I dream of custom kitchen storage like this shown in a photo by Bories and Shearron.
In this photo by Courtnay Daniels, we see Gil Schafer looking over plans in the dated kitchen that juts out into the room and blocks the view outside.
The seating area in the kitchen has a view of the Santa Ynez mountains. Montecito is honestly one of the most beautiful places I’ve ever visited and I can’t wait to go back.
Montecito has the great weather of California but parts of it also reminds you of Provence and Tuscany.
The Rattan chairs by Palecek surround an 18th-century French iron table in the garden.
A photo of Suzanne from her Instagram account shows her outside the door to either the kitchen or the flower arranging room on the right side of the house.
Another photos from Suzanne’s Instagram shows more of the natural beauty of Montecito.
My dream is a house with a flowering arranging room. Suzanne’s is outfitted with a granite sink and zinc countertop. It opens off the garden and I am guessing that it sits behind the kitchen and there might be a door that connects it to the kitchen and/or the back part of the house that sits closest to the road.
Suzanne said that the main bedroom and the guest room switched roles which now allows her to lie in bed and see the mountains. I suspect this room sits to the left of the entry and the French doors lead to the outside of on the left side of the house. You can see a room that has doors on that side in the rendering.
“In the guest room, antique Italian side cabinets flank a custom bed upholstered in a Rosa Bernal fabric. Bedding by Julia B. and Deborah Sharpe linens; Room & Board throw.”
I thought this was a before photo of the master bedroom but from what Suzanne has said, it was previously the guest room that became her bedroom. It also looks like a cabana or changing room for the pool was located outside the room.
There is more privacy in bedroom now that the pool has moved farther over in the yard.
“In the primary bedroom, a custom iron bed frame is dressed with fabrics by Rose Tarlow and Claremont. Bedding by Julia B. Linens; throw by
Jenni Kayne; Louis XVI settee in a Hazelton House print.”
A view of the seating area in the bedroom from Suzanne’s Instagram account.
The old bathroom is very dated but on the plus side, it did have a lot of storage.
Suzanne’s bathroom now opens to a walled garden on the left side of the house.
“A freestanding Laufen tub forms a striking contrast with antiques in the bath. Custom-plated Waterworks tub filler.
The photo of the side of the house and pool from Bories and Shearron looks like it could have been taken in 1971.
In this photo taken during the renovation by Bories and Shearron, you can see that moving the pool allowed for an outdoor fireplace.

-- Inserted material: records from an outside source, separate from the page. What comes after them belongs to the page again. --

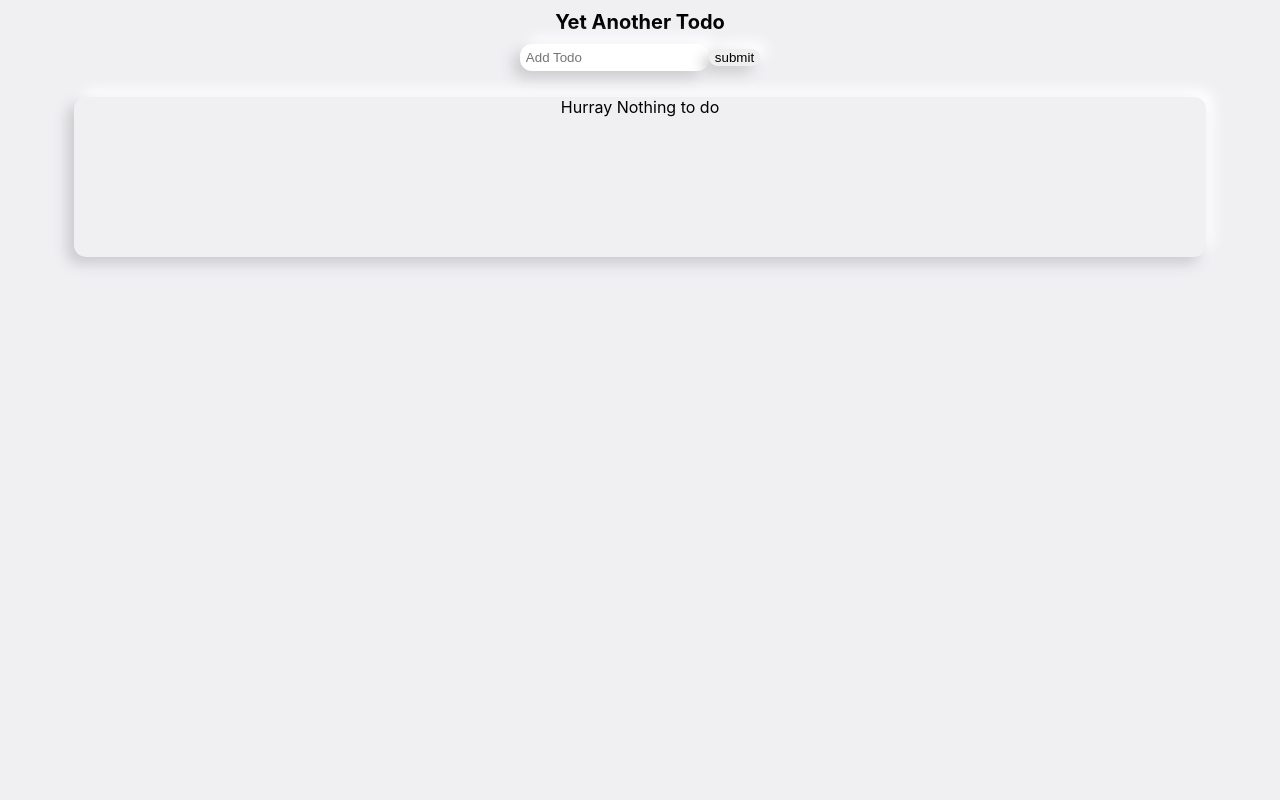
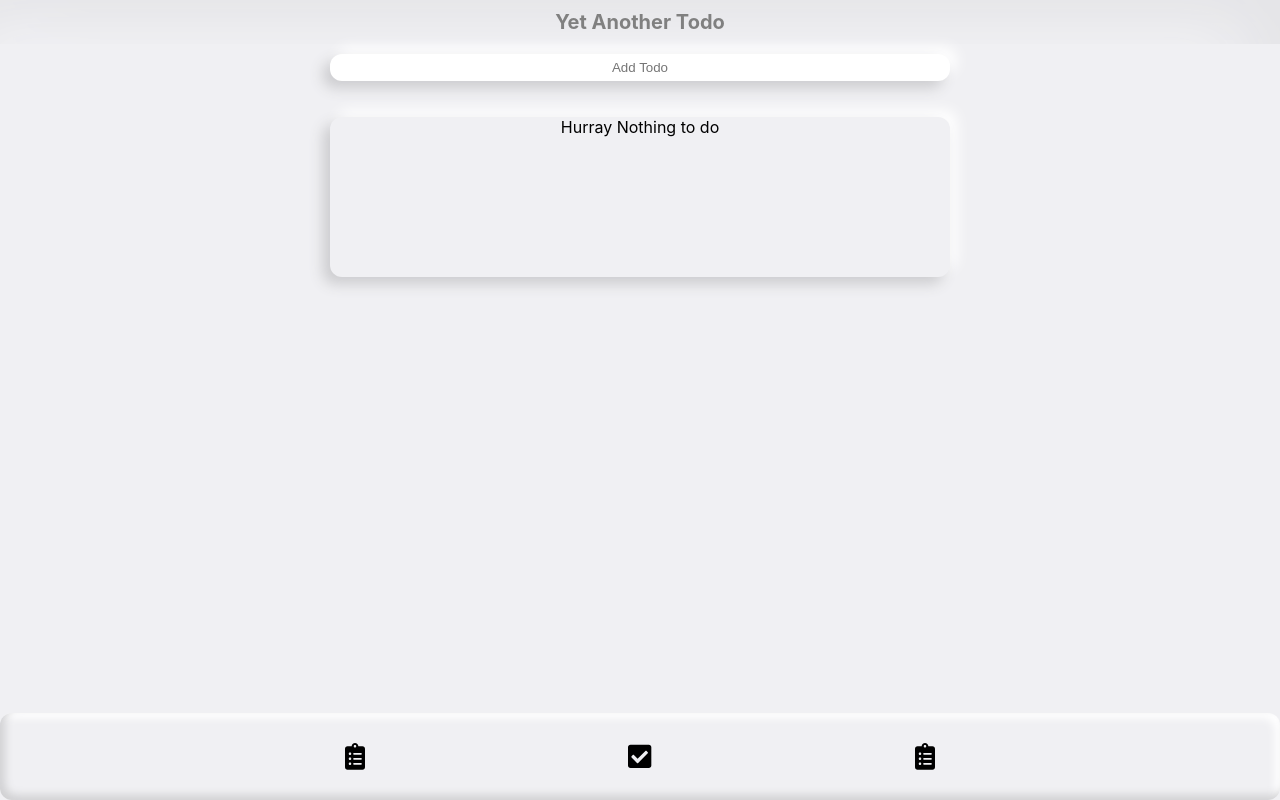
Before and after one commit to Bishalsarang/Todo, a React (Create React App) app: page / in a window 1280 px wide. Built offline with nearby package versions, Linux system fonts and the light colour scheme.

Commit message:
Add bottom navbar

```diff
--- a/src/App.js
+++ b/src/App.js
@@ -5,6 +5,7 @@ import Add from './components/Add';
 import Body from './components/Body';
 import Modal from './components/Modal';
 import Header from './components/Header';
+import BottomNav from './components/BottomNav';
 
 // Import Global Styles
 import './css/App.css';
@@ -49,6 +50,7 @@ class App extends React.Component {
         <Modal />
         <Add addToDo={this.addToDo} />
         <Body todos={this.state.todos} toggleCompleted={this.toggleCompleted} deleteToDo={this.deleteToDo} />
+        <BottomNav />
       </div>
     );
   }
--- a/src/components/Add/index.js
+++ b/src/components/Add/index.js
@@ -35,16 +35,16 @@ export default class Add extends Component {
 
   render() {
     return (
-      <form onSubmit={this.onSubmit} style={{ textAlign: 'center' }}>
+      <form onSubmit={this.onSubmit} style={{ textAlign: 'center' }} className="container">
         <input
           type="text"
           placeholder="Add Todo"
           className="neumo-element"
-          style={{ padding: '6px' }}
+          style={{ padding: '6px', width: '100%', textAlign: 'center' }}
           value={this.state.title}
           onChange={this.addItem}
         />
-        <input className="neumo-element" type="submit" value="submit" />
+        <input className="neumo-element hide" type="submit" value="submit" />
       </form>
     );
   }
--- /dev/null
+++ b/src/components/BottomNav/index.js
@@ -0,0 +1,27 @@
+import React, { Component } from 'react';
+import { FontAwesomeIcon } from '@fortawesome/react-fontawesome';
+import { faClipboardList, faCheckSquare } from '@fortawesome/free-solid-svg-icons';
+
+import './style.css';
+
+export default class BottomNav extends Component {
+  render() {
+    return (
+      <div className="bottom-nav">
+        <div className="bottom-nav__wrapper container">
+          <button>
+            <FontAwesomeIcon icon={faClipboardList} size="2x" />
+          </button>
+
+          <button>
+            <FontAwesomeIcon icon={faCheckSquare} size="2x" />
+          </button>
+
+          <button>
+            <FontAwesomeIcon icon={faClipboardList} size="2x" />
+          </button>
+        </div>
+      </div>
+    );
+  }
+}
--- /dev/null
+++ b/src/components/BottomNav/style.css
@@ -0,0 +1,20 @@
+.bottom-nav {
+  width: 100%;
+  bottom: 0;
+  z-index: 10;
+  padding: 10px;
+  border-radius: 12px;
+  background: #f0f0f3;
+  box-shadow: inset 5px -5px 8px #d1d1d3, inset -5px 5px 8px #ffffff;
+  text-align: center;
+  position: fixed;
+}
+
+.bottom-nav__wrapper {
+  display: flex;
+  justify-content: space-between;
+}
+
+button {
+  padding: 10px;
+}
--- a/src/components/Header/style.css
+++ b/src/components/Header/style.css
@@ -1,6 +1,10 @@
 .header {
+  color: gray;
   text-align: center;
   margin: 0px;
   padding: 10px;
   font-size: 20px;
+
+  background: #f0f0f3;
+  box-shadow: inset -34px 34px 68px #e4e4e7, inset 34px -34px 68px #fcfcff;
 }
--- a/src/css/App.css
+++ b/src/css/App.css
@@ -35,3 +35,9 @@ input {
   outline: none;
   border: 0;
 }
+
+@media (min-width: 768px) {
+  .container {
+    width: 50%;
+  }
+}
```
Also changed, not shown: 18 other files (tests, documents, lock files or other folders).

Via Architectural Digest, “Rheinstein is a passionate gardener, and as a board member of the Garden Conservancy she has toured many of the world’s most famous gardens. For her, the outside was as crucial and considered as the inside. She sought the advice of her friend the garden designer Nancy Goslee Power, and looked to two favorite landscape designers, Piet Oudolf and Álvaro de la Rosa, for inspiration.”
The honeysuckle-covered pergola connects indoors to outside and allows for places to sit in the shade.
“Rattan pieces found on Chairish and Etsy sit under the pergola. Cushions of Nomi and Pindler fabrics. RH cocktail Tables.”
The old round pool took up the entire area behind the house.
The new pool and landscape design by Nancy Goslee Power & Assoc. complements the Santa Ynez mountains instead of obscuring them.
“Lounge chairs from Anthropologie, painted in Farrow & Ball’s Indian Yellow with cushions of a Nomi fabric, line up alongside the custom-colored pool. Landscape design by Nancy Goslee Power & Assoc.“
Another view of the swimming pool.
The garden area behind the pool.
Suzanne called this the lavender walk on her Instagram and it leads to the area behind her bedroom.
Suzanne said “she finds herself spending more time at the house than she expected, sometimes staying for two weeks at a time.” It’s easy to see why. Now, all I want to know is if she hangs out with Oprah.
Photos by Laura Rosen for Architectural Digest, Bories and Shearron, @suzannerheinstein, @boriesandshearron, and @courtnay_daniels.